31. Rather, the order dated May 2, 1969, whereby P's request for ad interim stay or injunction with regard to these logs was declined by the High Court, could have induced the Magistrate to go ahead with the making of the ex parte final order in regard to the delivery of the logs to R-1.
32. It Is true that the Magistrate was aware that P's criminal revision petition against his interim Order, dated April 28, 1969, was then pending in the High Court. In such a situation, the prudent course for him was to postpone the making of any final order in regard to the delivery of this timber till the final disposal of the revision petition by the High Court. It would also have been proper for him to issue notice to 'p' and give an opportunity of being heard before making any order. That would have been the ideal.
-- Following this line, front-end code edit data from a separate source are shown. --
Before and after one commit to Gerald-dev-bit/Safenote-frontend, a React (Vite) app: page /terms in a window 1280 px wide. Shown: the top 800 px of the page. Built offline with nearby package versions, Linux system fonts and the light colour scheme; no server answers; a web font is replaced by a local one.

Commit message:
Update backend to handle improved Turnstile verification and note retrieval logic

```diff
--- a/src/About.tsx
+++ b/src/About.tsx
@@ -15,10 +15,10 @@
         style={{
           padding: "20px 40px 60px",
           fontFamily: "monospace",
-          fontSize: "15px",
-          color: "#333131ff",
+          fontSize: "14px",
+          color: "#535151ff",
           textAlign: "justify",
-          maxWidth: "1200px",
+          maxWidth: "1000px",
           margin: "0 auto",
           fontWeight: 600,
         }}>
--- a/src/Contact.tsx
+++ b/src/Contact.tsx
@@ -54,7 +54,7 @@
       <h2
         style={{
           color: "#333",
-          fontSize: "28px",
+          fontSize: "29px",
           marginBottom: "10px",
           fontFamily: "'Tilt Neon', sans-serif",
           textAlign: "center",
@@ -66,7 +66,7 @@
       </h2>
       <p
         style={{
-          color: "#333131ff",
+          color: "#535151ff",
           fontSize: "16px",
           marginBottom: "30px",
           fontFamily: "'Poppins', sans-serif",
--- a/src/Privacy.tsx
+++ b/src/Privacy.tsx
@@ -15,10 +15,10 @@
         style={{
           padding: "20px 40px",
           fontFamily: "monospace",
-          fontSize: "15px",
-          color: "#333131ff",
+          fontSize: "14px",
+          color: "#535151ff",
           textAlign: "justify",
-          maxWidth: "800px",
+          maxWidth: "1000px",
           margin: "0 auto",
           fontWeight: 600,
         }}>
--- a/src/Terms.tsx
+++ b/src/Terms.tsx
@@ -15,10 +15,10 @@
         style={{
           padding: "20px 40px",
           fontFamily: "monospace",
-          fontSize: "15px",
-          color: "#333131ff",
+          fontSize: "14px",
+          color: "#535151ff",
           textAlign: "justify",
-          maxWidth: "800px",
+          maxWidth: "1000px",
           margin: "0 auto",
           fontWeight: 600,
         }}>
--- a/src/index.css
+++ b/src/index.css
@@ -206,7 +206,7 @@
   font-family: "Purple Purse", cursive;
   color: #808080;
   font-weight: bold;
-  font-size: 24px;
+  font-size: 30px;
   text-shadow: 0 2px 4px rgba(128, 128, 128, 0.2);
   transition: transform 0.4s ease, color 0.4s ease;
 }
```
Bit the point for consideration is whether that Magistrate deliberately did not follow this prudent course or whether he misdirected himself owing to an error of judgment The stark circumstances viz. - that the High Court had declined to issue any interim injunction or stay order in favour of 'P' in the criminal revision pending before it; that there was an observation in the High Court's order, dated May 2, 1969, stressing the need for speedy removal of the cut timber and the possibility of its being damaged by the incoming rainy season; that he was labouring under the impression, though wrongly, that the order, dated April 28, 1969, was merely an interim order which had exhausted itself on the completion of the police investigation and the presentation of the Final Report by the police in which there was a positive finding that the timber belonged to R-1 and R-2 and they were entitled to its restoration - taken in their totality, go to show that in making the wrong order regarding delivery of the timber, the Magistrate was not actuated by any improper motive or deliberate design to thwart, impede, obstruct or interfere with the course of justice or to circumvent or defeat the proceedings in revision pending before the High Court.
33. In the absence of any mens rea, the Magistrate had at the most committed only a technical contempt of the High Court. In such a case, as was pointed out by this Court in Debabrata Bandopadhyay's case : 1969CriLJ401 , penal action was not called for.
34. We therefore allow R-3's appeal and set aside his conviction and sentence.
35. No conviction for contempt of court has been recorded against the appellants in the companion appeals by the High Court. All that we would say in their (R-1 and R-2) cases is that the High Court has made rather sweeping observations with regard to their civil rights which might prejudice them in establishing their claims by a regular suit. They shall therefore not be taken into account by any court before which the dispute with regard to this timber may come up for adjudication in due course. Similarly, any adverse remarks made against the Police Officer (R-4) will not by themselves be taken conclusive as to his conduct in handling this case. Subject to these observations we dismiss Criminal Appeals Nos. 195 and 196 of 1871.